TORONTO - Anthony Galea, who is accused of selling an unapproved drug, has stepped down as the team doctor of the CFL's Toronto Argonauts.
The CFL club said Thursday that Galea voluntarily resigned last month.
"Dr. Galea resigned as our team doctor in early February 2010 and we accepted his resignation," the team said in a statement. "He did not offer a reason for his resignation."
Galea had been the Argos team doctor since 2003.
Galea is facing four charges in Canada related to Actovegin, a drug that's extracted from calf's blood and used for healing. Galea's lawyer, Brian Greenspan, has said the charges are without merit.
Galea's assistant also has been charged in the U.S. for having HGH and another drug while crossing the Canadian-American border in September.
New York Yankees star Alex Rodriguez and other high profile baseball players have been contacted by American federal investigators regarding Galea. Rodriguez said Monday he was "aware" of the investigation and plans to co-operate with the government. He declined comment when asked if he has been treated by Galea.
Centre-fielder Carlos Beltran and shortstop Jose Reyes talked to U.S. investigators last week. Beltran said Galea worked with team doctors when he treated him.

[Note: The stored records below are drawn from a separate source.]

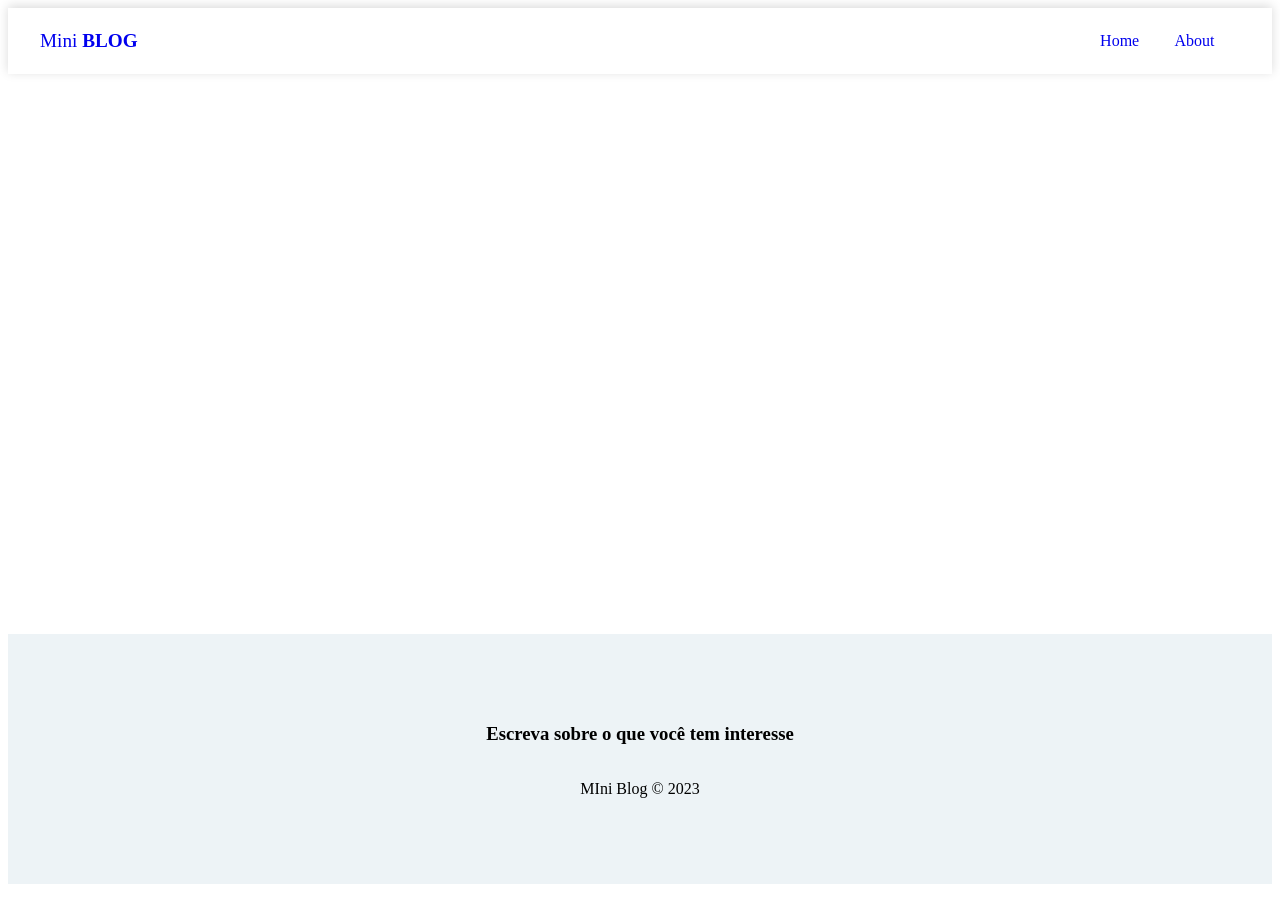
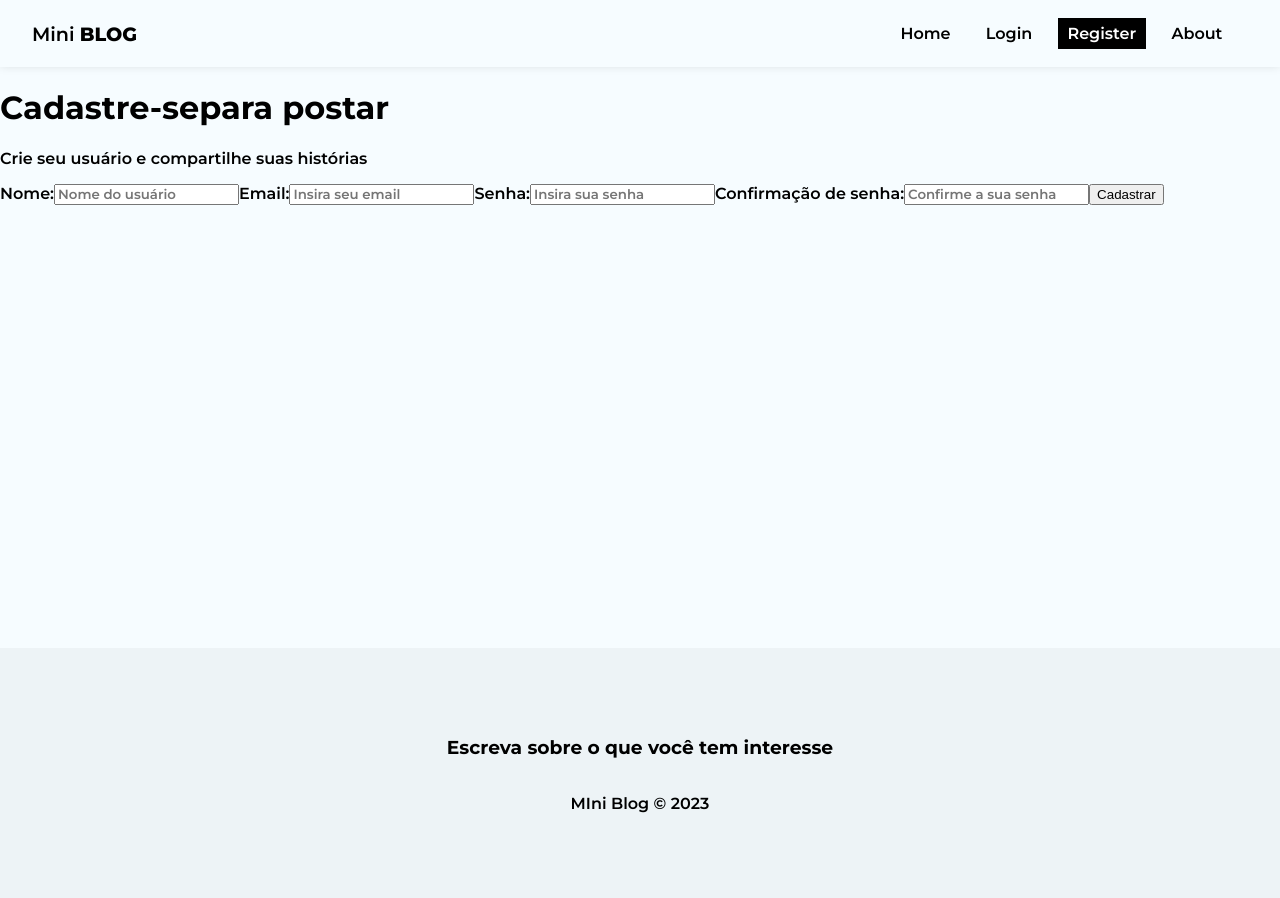
Before and after one commit to JoseAAntonio/miniblog, a React (Create React App) app: page /register in a window 1280 px wide. Built offline with nearby package versions, Linux system fonts and the light colour scheme.

Commit message:
add Register and Login to pages and routes

```diff
--- a/src/App.js
+++ b/src/App.js
@@ -8,6 +8,8 @@ import {About} from './pages/about/About';
 import './App.css';
 import { Navbar } from './components/navbar/Navbar';
 import { Footer } from './components/footer/Footer';
+import { Login } from './pages/login/Login';
+import { Register } from './pages/register/Register';
 
 
 
@@ -20,6 +22,8 @@ function App() {
         <Routes>
           <Route path='/' element={<Home />} />
           <Route path='/about' element={<About />} />
+          <Route path='/login' element={<Login />} />
+          <Route path='/register' element={<Register />} />
         </Routes>
       </div>
       <Footer />
--- a/src/components/navbar/Navbar.jsx
+++ b/src/components/navbar/Navbar.jsx
@@ -19,6 +19,22 @@ export const Navbar = () => {
 				</li>
 				<li>
 					<NavLink
+						to='/login'
+						className={({ isActive }) => (isActive ? styles.active : "")}
+					>
+						Login
+					</NavLink>
+				</li>
+				<li>
+					<NavLink
+						to='/register'
+						className={({ isActive }) => (isActive ? styles.active : "")}
+					>
+						Register
+					</NavLink>
+				</li>
+				<li>
+					<NavLink
 						to='/about'
 						className={({ isActive }) => (isActive ? styles.active : "")}
 					>
--- a/src/index.css
+++ b/src/index.css
@@ -1,4 +1,33 @@
-/* .active {
-	background-color: #000;
-	color: #fff;
-} */
+body {
+	background-color: #f6fcff;
+	padding: 0;
+	margin: 0;
+	font-family: "Montserrat", sans-serif;
+}
+
+input::placeholder,
+textarea::placeholder {
+	font-family: "Montserrat", sans-serif;
+}
+
+input:focus,
+textarea:focus {
+	outline: none;
+}
+
+a,
+nav button {
+	text-decoration: none;
+	background-color: transparent;
+	border: none;
+	cursor: pointer;
+	color: black;
+	transition: 0.4s;
+	font-size: 1em;
+	font-family: "Montserrat", sans-serif;
+}
+
+a:hover,
+nav button:hover {
+	color: #bbb;
+}
--- /dev/null
+++ b/src/pages/login/Login.jsx
@@ -0,0 +1,9 @@
+import styles from "./Login.module.css";
+
+export const Login = () => {
+	return (
+		<div>
+			<h2>Login</h2>
+		</div>
+	);
+};
--- /dev/null
+++ b/src/pages/register/Register.jsx
@@ -0,0 +1,51 @@
+import styles from "./Register.module.css";
+
+import { useState, useEffect } from "react";
+
+export const Register = () => {
+	return (
+		<div>
+			<h1>Cadastre-separa postar</h1>
+			<p>Crie seu usuário e compartilhe suas histórias</p>
+			<form>
+				<label>
+					<span>Nome:</span>
+					<input
+						type='text'
+						name='displayName'
+						required
+						placeholder='Nome do usuário'
+					/>
+				</label>
+				<label>
+					<span>Email:</span>
+					<input
+						type='email'
+						name='email'
+						required
+						placeholder='Insira seu email'
+					/>
+				</label>
+				<label>
+					<span>Senha:</span>
+					<input
+						type='password'
+						name='password'
+						required
+						placeholder='Insira sua senha'
+					/>
+				</label>
+				<label>
+					<span>Confirmação de senha:</span>
+					<input
+						type='password'
+						name='ConfirmPassword'
+						required
+						placeholder='Confirme a sua senha'
+					/>
+				</label>
+				<button className='btn'>Cadastrar</button>
+			</form>
+		</div>
+	);
+};
--- /dev/null
+++ b/src/pages/register/Register.module.css
@@ -0,0 +1,7 @@
+.register {
+	text-align: center;
+}
+
+.register p {
+	color: #aaa;
+}
```
Also changed, not shown: src/pages/login/Login.module.css (added).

Galea is known for using a blood-spinning technique -- platelet-rich plasma therapy -- designed to speed injury recovery. Among the athletes he has treated are golfer Tiger Woods, swimmer Dara Torres and several NFL players.
Galea was arrested Oct. 15 after a search warrant was executed at the Institute of Sports Medicine Health and Wellness Centre in Toronto. He is charged with selling Actovegin, conspiracy to import an unapproved drug, conspiracy to export a drug and smuggling goods into Canada.